The Nature of War
Democratic Communique is coming out with a special issue this month that focuses on war and media. I urge you to check it out. (Thanks to the editors, Robin Andersen and Tanner Mirrlees.) I have a piece in the issue about the ways the discourse of “war” in news, pop culture, and weapons industry PR has taken on a host of biological metaphors. I call this discourse “biomimetic war,” and it is one that, in the end, tacitly extends military jurisdiction to the governance of life itself. Here I want to give a snapshot of some of the more provocative aspects of the piece, including some video. A good part of the essay looks at innovations at DARPA that have caught public attention such as the weaponizing of insects and other animals. The essay then extends out into public and popular life as it tracks how these image-metaphors have translated into a rather coherent image of future war.
Some TVM readers may be familiar with DARPA’s HI-MEMS (Hybrid Insect Micro Electromechanical Systems) project, an effort in the last five years or so to put a chip on an insect in order to fly it around by remote control. On the right (Cyborg Insects) is an early press release hosted by New Scientist magazine. These efforts have seen remarkable success with untethered flight and even the ability to extract electricity from glucose in the insect’s blood. In addition to weaponizing living bugs, the Air Force has established a mini-drone program it calls the uAVIARI (Micro Air Vehicle Integration and Application Institute). See the press release to the right (Air Force Nanodrone). The Army has its MAST (Micro Autonomous Systems and Technology) program represented by the video press release from weapons contractor BAE Systems (Army’s Mini-Drone Swarm). This kind of research progresses along two tracks: weaponizing existing life forms and using “nature as inspiration” for new robotic weapons systems.
For me, the discourse, rather than the research, is the most fascinating aspect of these projects, however. Relatively speaking, these are rather modest projects, but they have seen a tremendous amount of public attention, mainly from popular sciences magazines. As a I want to excerpt a representative bit from an early National Geographic Explorer episode aired called “Nature’s Secret Weapons.” This was aired in 2002 during which the programs described above were in incubation.
A kind of arms race has raged over the earth for millions of years. And from these titanic struggles have emerged superb fighting machines. They are the lords of the air, specialists in all-terrain combat, and armed with uncanny senses to detect and kill. Today, we find ourselves looking to nature’s armies for inspiration. For in these troubling times, we face a different kind of threat, from an enemy lurking not just on the battlefield, but in our own backyards.
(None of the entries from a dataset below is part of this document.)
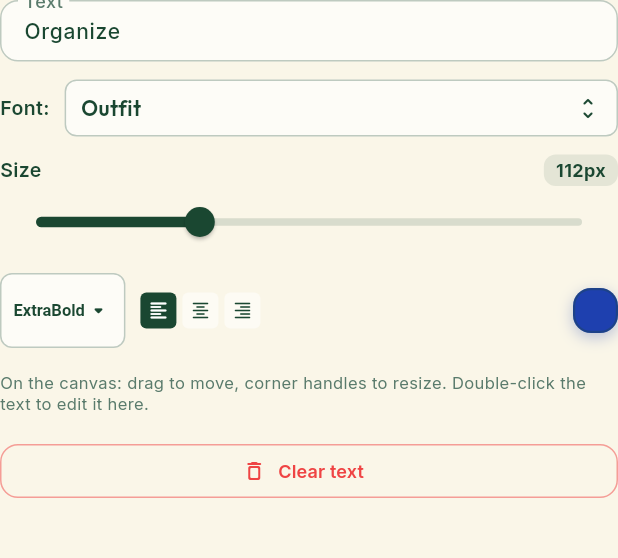
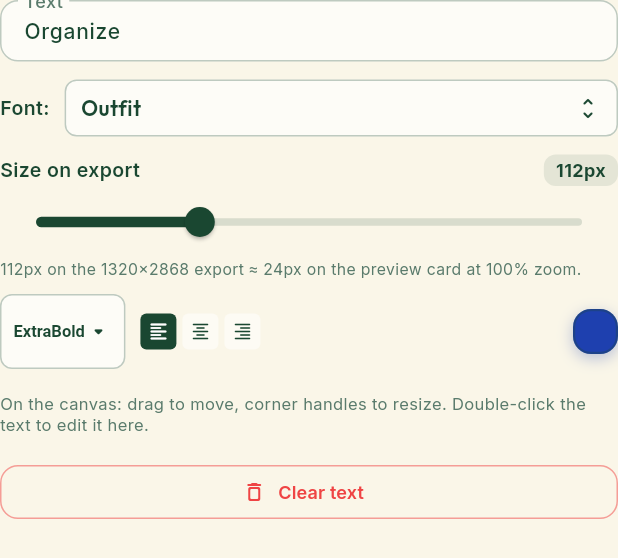
Before and after one commit to DimitrisMilios/Mokuply, a Flutter app: the TextInspector widget shown alone on an empty page, opened directly, on a phone screen of 412 x 824 dp. Shown: the top 558 px of the screen. Run offline on Flutter 3.47's test engine with Material 3 defaults, Android fonts, the phone set to English and light mode, and no system bars; our stand-ins replace file_picker, flutter_colorpicker, google_fonts; missing offline and left inert: dart:html, dart:ui_web.

Commit message:
fix(inspector): label text size as export pixels and show the preview equivalent

```diff
--- a/lib/views/editor/panels/text_inspector.dart
+++ b/lib/views/editor/panels/text_inspector.dart
@@ -8,6 +8,7 @@ import '../../../viewmodels/editor_viewmodel.dart';
 import '../../../widgets/shared/color_swatch_button.dart';
 import '../../../widgets/shared/font_picker_field.dart';
 import '../../../widgets/shared/labeled_slider.dart';
+import '../widgets/multi_canvas_workspace.dart';
 
 /// Edits the headline, the subtitle, or an extra text element, depending on [elementId].
 class TextInspector extends StatefulWidget {
@@ -102,12 +103,20 @@ class _TextInspectorState extends State<TextInspector> {
         FontPickerField(value: target.font, onChanged: target.setFont),
         const SizedBox(height: 12),
         LabeledSlider(
-          label: 'Size',
+          label: 'Size on export',
           valueText: '${target.fontSize.toInt()}px',
           value: target.fontSize.clamp(target.minSize, target.maxSize),
           min: target.minSize,
           max: target.maxSize,
           onChanged: target.setFontSize,
+        ),
+        Text(
+          // Sizes are real pixels on the 1320×2868 export; the preview card is
+          // much smaller, which is why the canvas text looks tiny next to the number.
+          '${target.fontSize.toInt()}px on the ${DesignSpace.width.toInt()}×${DesignSpace.height.toInt()} '
+          'export ≈ ${(target.fontSize * MultiCanvasWorkspace.previewHeight / DesignSpace.height).round()}px '
+          'on the preview card at 100% zoom.',
+          style: const TextStyle(color: AppColors.textMuted, fontSize: 10.5, height: 1.3),
         ),
         const SizedBox(height: 10),
         _buildWeightAlignColorRow(target),
```
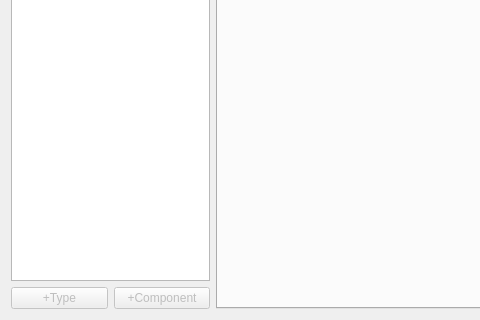
Qt form MainWindow.ui (fer-rum/q2d) before a commit; both pictures show x 0 to 480 and y 448 to 768 of the 1024 by 768 pixel window.
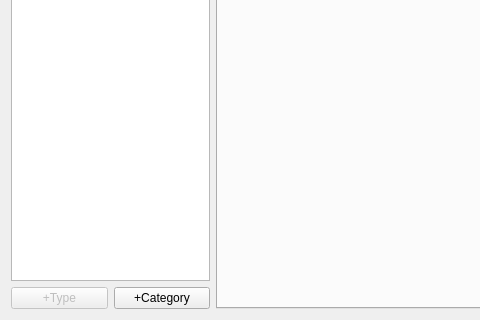
The same form after that commit.

Commit message: Can now add component categories. Did a bit of cleanup.

Diff of the .ui file:
```diff
--- a/MainWindow.ui
+++ b/MainWindow.ui
@@ -74,10 +74,10 @@
         <item>
          <widget class="QPushButton" name="addCategoryButton">
           <property name="enabled">
-           <bool>false</bool>
+           <bool>true</bool>
           </property>
           <property name="text">
-           <string>+Component</string>
+           <string>+Category</string>
           </property>
          </widget>
         </item>
```
The commit also changes 10 other files.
A revolution in technology is changing the way we wage war in the 21st Century, and it’s based on nature’s secret weapons.
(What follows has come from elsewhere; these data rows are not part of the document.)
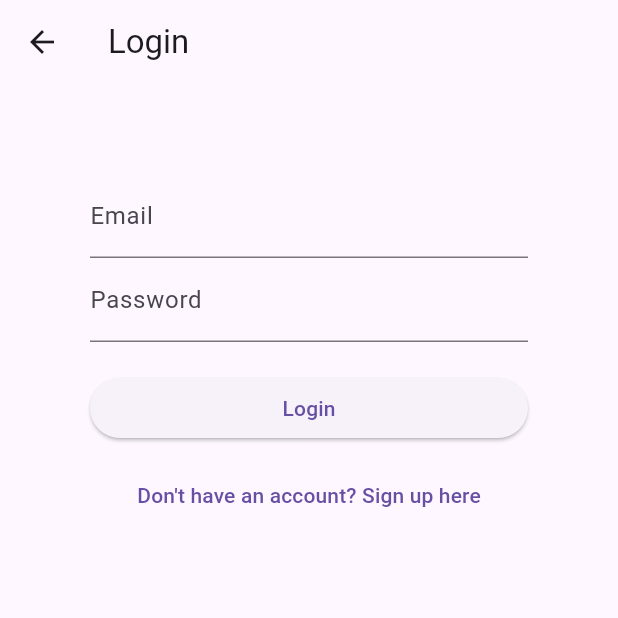
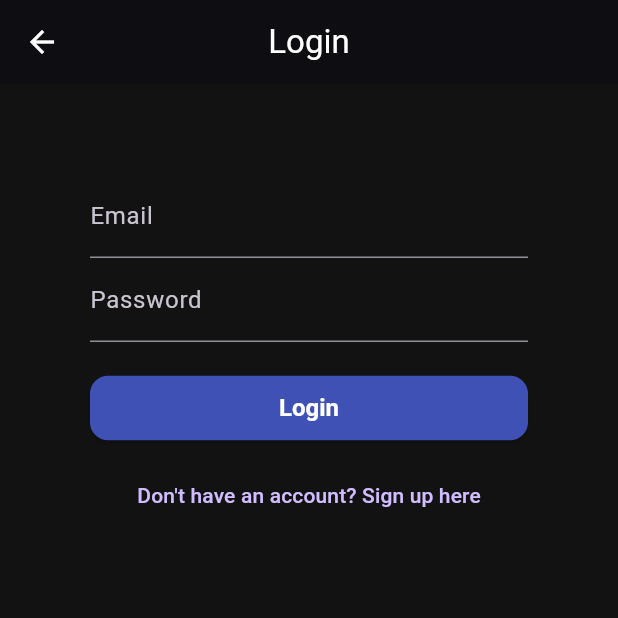
Before and after one commit to UltForce/Higherbooru-Mobile, a Flutter app: the screen it shows after launch, after a tap on "Login", on a phone screen of 412 x 824 dp, the top half of it. Run offline on Flutter 3.47's test engine with Material 3 defaults, Android fonts, the phone set to English and light mode, and no system bars; our stand-ins replace cloud_firestore, firebase_auth, firebase_core, firebase_storage, image_picker; accounts and stored records are empty; network calls fail.

Commit message:
added dark theme

```diff
--- a/lib/main.dart
+++ b/lib/main.dart
@@ -14,8 +14,61 @@ class HigherbooruApp extends StatelessWidget {
 
   @override
   Widget build(BuildContext context) {
-    return const MaterialApp(
-      home: HomePage(),
+    return MaterialApp(
+      title: 'Higherbooru',
+      debugShowCheckedModeBanner: false,
+      themeMode: ThemeMode.dark, // Use ThemeMode.light to switch
+      theme: ThemeData(
+        brightness: Brightness.light,
+        primarySwatch: Colors.indigo,
+        scaffoldBackgroundColor: Colors.white,
+        appBarTheme: const AppBarTheme(
+          backgroundColor: Colors.indigo,
+          foregroundColor: Colors.white,
+          centerTitle: true,
+          elevation: 2,
+        ),
+        textTheme: const TextTheme(
+          bodyMedium: TextStyle(color: Colors.black),
+        ),
+        elevatedButtonTheme: ElevatedButtonThemeData(
+          style: ElevatedButton.styleFrom(
+            backgroundColor: Colors.indigo,
+            foregroundColor: Colors.white,
+            padding: const EdgeInsets.symmetric(horizontal: 32, vertical: 12),
+            textStyle: const TextStyle(fontSize: 16, fontWeight: FontWeight.bold),
+            shape: RoundedRectangleBorder(
+              borderRadius: BorderRadius.all(Radius.circular(12)),
+            ),
+          ),
+        ),
+      ),
+      darkTheme: ThemeData(
+        brightness: Brightness.dark,
+        primarySwatch: Colors.indigo,
+        scaffoldBackgroundColor: const Color(0xFF121212),
+        appBarTheme: const AppBarTheme(
+          backgroundColor: Colors.black,
+          foregroundColor: Colors.white,
+          centerTitle: true,
+          elevation: 2,
+        ),
+        textTheme: const TextTheme(
+          bodyMedium: TextStyle(color: Colors.white),
+        ),
+        elevatedButtonTheme: ElevatedButtonThemeData(
+          style: ElevatedButton.styleFrom(
+            backgroundColor: Colors.indigo,
+            foregroundColor: Colors.white,
+            padding: const EdgeInsets.symmetric(horizontal: 32, vertical: 12),
+            textStyle: const TextStyle(fontSize: 16, fontWeight: FontWeight.bold),
+            shape: RoundedRectangleBorder(
+              borderRadius: BorderRadius.all(Radius.circular(12)),
+            ),
+          ),
+        ),
+      ),
+      home: const HomePage(),
     );
   }
 }
@@ -26,7 +79,6 @@ class HomePage extends StatelessWidget {
   @override
   Widget build(BuildContext context) {
     return Scaffold(
-      backgroundColor: Colors.white,
       appBar: AppBar(title: const Text('Welcome')),
       body: Center(
         child: Padding(
@@ -34,23 +86,28 @@ class HomePage extends StatelessWidget {
           child: Column(
             mainAxisAlignment: MainAxisAlignment.center,
             children: [
-              const Text(
-                "Higherbooru",
-                style: TextStyle(fontSize: 32, fontWeight: FontWeight.bold),
+              Image.asset(
+                'images/logo.png',
+                height: 400,
               ),
-              const SizedBox(height: 40),
+
+              const SizedBox(height: 20),
               ElevatedButton(
                 onPressed: () {
-                  Navigator.push(context,
-                      MaterialPageRoute(builder: (context) => const LoginForm()));
+                  Navigator.push(
+                    context,
+                    MaterialPageRoute(builder: (context) => const LoginForm()),
+                  );
                 },
                 child: const Text("Login"),
               ),
               const SizedBox(height: 20),
               ElevatedButton(
                 onPressed: () {
-                  Navigator.push(context,
-                      MaterialPageRoute(builder: (context) => const SignupForm()));
+                  Navigator.push(
+                    context,
+                    MaterialPageRoute(builder: (context) => const SignupForm()),
+                  );
                 },
                 child: const Text("Sign Up"),
               ),
--- a/pubspec.yaml
+++ b/pubspec.yaml
@@ -63,8 +63,8 @@ flutter:
   uses-material-design: true
 
   # To add assets to your application, add an assets section, like this:
-  # assets:
-  #   - images/a_dot_burr.jpeg
+  assets:
+   - images/
   #   - images/a_dot_ham.jpeg
 
   # An image asset can refer to one or more resolution-specific "variants", see
```
Also changed, not shown: images/logo.png (added), 8 other files.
Such treatments appeared in outlets from Wired magazine to Popular Science and Fox News. To really understand the narratives underpinning these reports, however, one must examine the images of future warfare that have been cultivated in popular culture and, in particular, sci-fi. The initial inspiration for the HI-MEMS project came, incidentally, from a sci-fi book by Thomas Easton called Sparrowhawk, and these ideas seem to have established a feedback loop between the arms industry and public notions of future war. The reference points are too numerous to recount here, but one might say that biomimetic weapons really took hold in the late 1990s as an image in films like The Matrix, Johnny Mnemonic, Lost in Space, and The Avengers. In the early 2000s, Minority Report‘s spiderbots became an icon that would show up later in the videogame Call of Duty: Black Ops 2 in 2012. Transformers: Revenge of the Fallen even introduced a bug-sized sentinel that hunts the protagonist. By the time we get to the late 2000s, we encounter Avatar, a film about the marshaling of an entire ecosystem to defeat a rather outdated machine-based military. And don’t forget the Jerry Bruckheimer kids film, G-Force, that featured weaponized guinea pigs and a cyborg fly called “Mooch” commandeered by the military to go on missions. The creators of G-Force, incidentally, talked openly about taking inspiration from the HI-MEMS project, which by this time had become an object of public interest.
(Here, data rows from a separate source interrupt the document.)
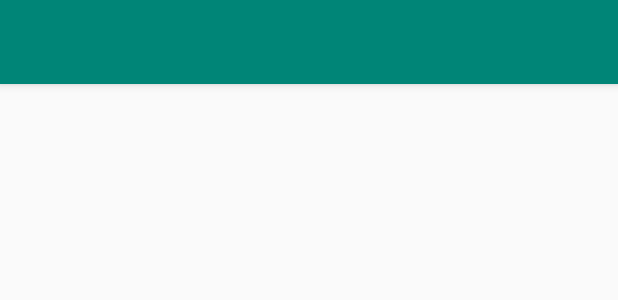
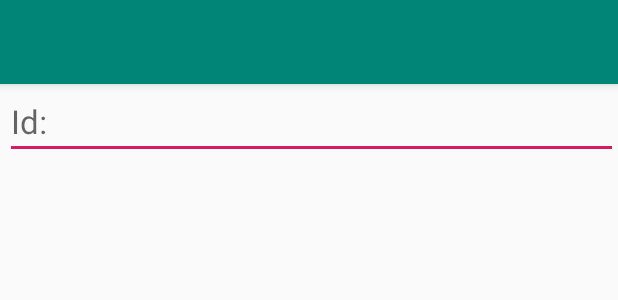
Before and after one commit to nwmartins/imobiliaria, an Android app: the layout activity_cliente.xml on its own in the app's theme, with its tools: preview values and no code run, on a phone screen of 412 x 824 dp. Shown: the top 300 px of the screen. Run offline under Robolectric (Android 15) with nearby library versions, the phone set to English and light mode, and no system bars.

Commit message:
Definido Dimens

```diff
--- a/app/src/main/java/com/example/norto/imobiliaria/MainActivity.java
+++ b/app/src/main/java/com/example/norto/imobiliaria/MainActivity.java
@@ -1,5 +1,6 @@
 package com.example.norto.imobiliaria;
 
+import android.content.Intent;
 import android.os.Bundle;
 import android.support.design.widget.FloatingActionButton;
 import android.support.design.widget.Snackbar;
@@ -84,7 +85,8 @@ public class MainActivity extends AppCompatActivity
         int id = item.getItemId();
 
         if (id == R.id.nav_cliente) {
-            // Handle the camera action
+            Intent intent = new Intent(MainActivity.this, ClienteActivity.class);
+            startActivity(intent);
         } else if (id == R.id.nav_gallery) {
 
         } else if (id == R.id.nav_slideshow) {
--- a/app/src/main/res/layout/content_cliente.xml
+++ b/app/src/main/res/layout/content_cliente.xml
@@ -4,15 +4,17 @@
     xmlns:tools="http://schemas.android.com/tools"
     android:layout_width="match_parent"
     android:layout_height="match_parent"
-    android:orientation="horizontal"
+    android:orientation="vertical"
     app:layout_behavior="@string/appbar_scrolling_view_behavior"
     tools:context=".ClienteActivity"
     tools:showIn="@layout/activity_cliente">
 
-    <TextView
+    <EditText
         android:layout_width="match_parent"
         android:layout_height="wrap_content"
-        android:id="@+id/tvId"
-        android:text=""/>
+        android:id="@+id/etIdCliente"
+        android:textSize="@dimen/text_size"
+        android:hint="@string/lbId"
+        android:layout_marginLeft="@dimen/left_margin"/>
 
 </LinearLayout>
--- a/app/src/main/res/values/dimens.xml
+++ b/app/src/main/res/values/dimens.xml
@@ -5,4 +5,7 @@
     <dimen name="nav_header_vertical_spacing">8dp</dimen>
     <dimen name="nav_header_height">176dp</dimen>
     <dimen name="fab_margin">16dp</dimen>
+    <dimen name="left_margin">3dp</dimen>
+    <dimen name="right_margin">3dp</dimen>
+    <dimen name="text_size">22dp</dimen>
 </resources>
--- a/app/src/main/res/values/strings.xml
+++ b/app/src/main/res/values/strings.xml
@@ -8,5 +8,5 @@
     <string name="action_settings">Settings</string>
     <string name="lbCliente">Cliente</string>
     <string name="title_activity_cliente">Cadastro de Cliente</string>
-    <string name="lbId">Id</string>
+    <string name="lbId">Id:</string>
 </resources>
```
Of course, biological metaphors have been a part of war/security discourse for a while. Consider the fact that “drone” came from a WWII experiment in unmanned flight that relied on a control center called the “Queen Bee.” Surveillance, especially during the Cold War, has been rife with “bugs” and “flies on the wall.” In the post-9/11 period, however, the biological has edged toward the center as ultimate object of military power. War has gone ecological. Here, terrorism fuses with the natural disaster, Homeland Security responds to disease outbreak and domestic bombing alike, and the specter of biological weapons haunts the public imagination. In such a discursive environment, the contest we call “war” has effectively been mapped onto the biosphere as a permanent and ubiquitous condition determined less by the policing of national boundaries than policing life systems. The upshot is that this discourse of war normalizes an increasingly invasive security apparatus.